====== Given records ======

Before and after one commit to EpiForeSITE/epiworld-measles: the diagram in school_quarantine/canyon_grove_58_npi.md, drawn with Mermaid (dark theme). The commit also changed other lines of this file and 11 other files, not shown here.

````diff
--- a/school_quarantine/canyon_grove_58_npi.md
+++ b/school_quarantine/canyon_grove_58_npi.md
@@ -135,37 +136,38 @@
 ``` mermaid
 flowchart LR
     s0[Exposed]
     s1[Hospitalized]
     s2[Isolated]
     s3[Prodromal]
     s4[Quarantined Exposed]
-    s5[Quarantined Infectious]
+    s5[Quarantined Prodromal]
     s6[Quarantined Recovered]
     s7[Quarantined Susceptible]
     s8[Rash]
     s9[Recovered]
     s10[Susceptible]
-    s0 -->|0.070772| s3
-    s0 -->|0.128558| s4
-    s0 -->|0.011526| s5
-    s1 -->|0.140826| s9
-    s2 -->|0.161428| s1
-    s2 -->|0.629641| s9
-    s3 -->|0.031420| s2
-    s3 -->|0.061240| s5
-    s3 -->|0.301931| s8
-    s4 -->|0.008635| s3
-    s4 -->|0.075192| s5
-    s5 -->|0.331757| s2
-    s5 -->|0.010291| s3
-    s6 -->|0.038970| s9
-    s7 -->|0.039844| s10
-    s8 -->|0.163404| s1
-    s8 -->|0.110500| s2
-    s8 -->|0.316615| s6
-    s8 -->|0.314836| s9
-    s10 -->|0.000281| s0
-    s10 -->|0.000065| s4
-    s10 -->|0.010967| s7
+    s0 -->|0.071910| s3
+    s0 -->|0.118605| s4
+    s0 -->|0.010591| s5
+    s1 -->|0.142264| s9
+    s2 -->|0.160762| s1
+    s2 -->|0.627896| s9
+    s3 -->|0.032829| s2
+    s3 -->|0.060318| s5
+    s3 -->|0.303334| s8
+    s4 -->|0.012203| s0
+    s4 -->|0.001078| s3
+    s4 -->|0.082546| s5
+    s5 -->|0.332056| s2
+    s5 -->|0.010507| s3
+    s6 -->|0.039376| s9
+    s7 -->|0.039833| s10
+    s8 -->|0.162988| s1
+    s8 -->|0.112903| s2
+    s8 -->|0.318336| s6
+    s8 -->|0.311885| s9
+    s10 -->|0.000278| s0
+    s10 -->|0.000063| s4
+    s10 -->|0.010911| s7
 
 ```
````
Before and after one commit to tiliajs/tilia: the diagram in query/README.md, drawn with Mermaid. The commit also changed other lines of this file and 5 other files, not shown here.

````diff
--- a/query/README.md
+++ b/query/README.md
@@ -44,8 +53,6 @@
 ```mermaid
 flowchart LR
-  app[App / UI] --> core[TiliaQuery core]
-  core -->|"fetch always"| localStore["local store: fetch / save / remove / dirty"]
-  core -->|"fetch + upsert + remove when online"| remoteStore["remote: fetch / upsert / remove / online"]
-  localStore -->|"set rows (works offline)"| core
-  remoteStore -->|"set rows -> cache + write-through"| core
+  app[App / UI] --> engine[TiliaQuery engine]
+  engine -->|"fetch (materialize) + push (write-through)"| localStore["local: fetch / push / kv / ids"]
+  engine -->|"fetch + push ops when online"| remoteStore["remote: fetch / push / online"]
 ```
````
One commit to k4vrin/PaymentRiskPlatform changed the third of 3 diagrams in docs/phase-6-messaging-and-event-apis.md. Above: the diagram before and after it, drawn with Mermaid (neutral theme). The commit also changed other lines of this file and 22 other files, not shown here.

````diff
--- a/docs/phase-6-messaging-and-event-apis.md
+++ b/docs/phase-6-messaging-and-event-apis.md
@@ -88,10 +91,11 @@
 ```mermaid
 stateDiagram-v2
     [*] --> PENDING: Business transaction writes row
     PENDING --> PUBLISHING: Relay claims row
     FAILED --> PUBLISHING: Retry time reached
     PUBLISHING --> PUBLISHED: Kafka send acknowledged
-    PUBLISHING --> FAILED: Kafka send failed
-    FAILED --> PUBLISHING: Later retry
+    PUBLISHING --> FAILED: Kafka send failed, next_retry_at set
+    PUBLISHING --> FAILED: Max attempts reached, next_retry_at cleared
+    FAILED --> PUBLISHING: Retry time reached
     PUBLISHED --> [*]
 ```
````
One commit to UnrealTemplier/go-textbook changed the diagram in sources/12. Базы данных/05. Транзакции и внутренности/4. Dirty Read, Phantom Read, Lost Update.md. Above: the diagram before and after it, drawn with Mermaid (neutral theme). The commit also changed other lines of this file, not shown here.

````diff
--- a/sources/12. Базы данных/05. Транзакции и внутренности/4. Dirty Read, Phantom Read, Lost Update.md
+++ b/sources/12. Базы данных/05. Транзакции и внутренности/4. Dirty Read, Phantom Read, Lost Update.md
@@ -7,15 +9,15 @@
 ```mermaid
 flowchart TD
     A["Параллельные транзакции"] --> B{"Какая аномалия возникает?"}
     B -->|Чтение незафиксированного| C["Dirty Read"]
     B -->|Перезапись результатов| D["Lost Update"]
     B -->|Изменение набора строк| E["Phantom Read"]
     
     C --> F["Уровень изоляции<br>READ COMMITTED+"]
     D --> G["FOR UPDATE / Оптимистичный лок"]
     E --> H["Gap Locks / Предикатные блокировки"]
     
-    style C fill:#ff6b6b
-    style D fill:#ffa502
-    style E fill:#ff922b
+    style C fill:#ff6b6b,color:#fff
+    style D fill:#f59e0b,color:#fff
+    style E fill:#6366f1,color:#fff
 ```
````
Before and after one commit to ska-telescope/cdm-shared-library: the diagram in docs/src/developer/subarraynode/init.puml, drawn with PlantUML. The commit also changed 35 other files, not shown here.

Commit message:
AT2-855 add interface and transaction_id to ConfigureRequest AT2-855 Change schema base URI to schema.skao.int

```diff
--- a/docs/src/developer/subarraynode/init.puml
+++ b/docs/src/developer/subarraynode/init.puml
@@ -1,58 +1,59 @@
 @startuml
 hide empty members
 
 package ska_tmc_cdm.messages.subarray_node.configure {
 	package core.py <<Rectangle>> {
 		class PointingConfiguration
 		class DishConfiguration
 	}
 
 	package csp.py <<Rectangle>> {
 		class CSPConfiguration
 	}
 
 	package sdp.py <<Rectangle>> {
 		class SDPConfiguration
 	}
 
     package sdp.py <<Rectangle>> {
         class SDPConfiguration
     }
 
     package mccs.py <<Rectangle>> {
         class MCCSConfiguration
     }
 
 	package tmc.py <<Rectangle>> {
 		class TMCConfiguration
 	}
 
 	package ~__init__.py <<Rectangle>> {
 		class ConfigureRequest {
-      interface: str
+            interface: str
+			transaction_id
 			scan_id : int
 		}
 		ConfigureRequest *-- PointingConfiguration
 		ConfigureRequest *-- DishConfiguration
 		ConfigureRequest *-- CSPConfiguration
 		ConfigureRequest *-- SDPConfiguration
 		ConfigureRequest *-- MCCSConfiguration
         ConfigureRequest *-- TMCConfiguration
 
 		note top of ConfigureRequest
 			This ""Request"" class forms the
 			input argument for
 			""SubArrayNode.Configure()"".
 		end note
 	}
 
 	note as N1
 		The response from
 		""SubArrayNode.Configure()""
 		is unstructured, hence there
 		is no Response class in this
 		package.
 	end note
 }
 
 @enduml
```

======

What you will do. Report all lines of the data that include the word "FAILED".

Output for this exercise.
     FAILED --> PUBLISHING: Retry time reached
-    PUBLISHING --> FAILED: Kafka send failed
-    FAILED --> PUBLISHING: Later retry
+    PUBLISHING --> FAILED: Kafka send failed, next_retry_at set
+    PUBLISHING --> FAILED: Max attempts reached, next_retry_at cleared
+    FAILED --> PUBLISHING: Retry time reached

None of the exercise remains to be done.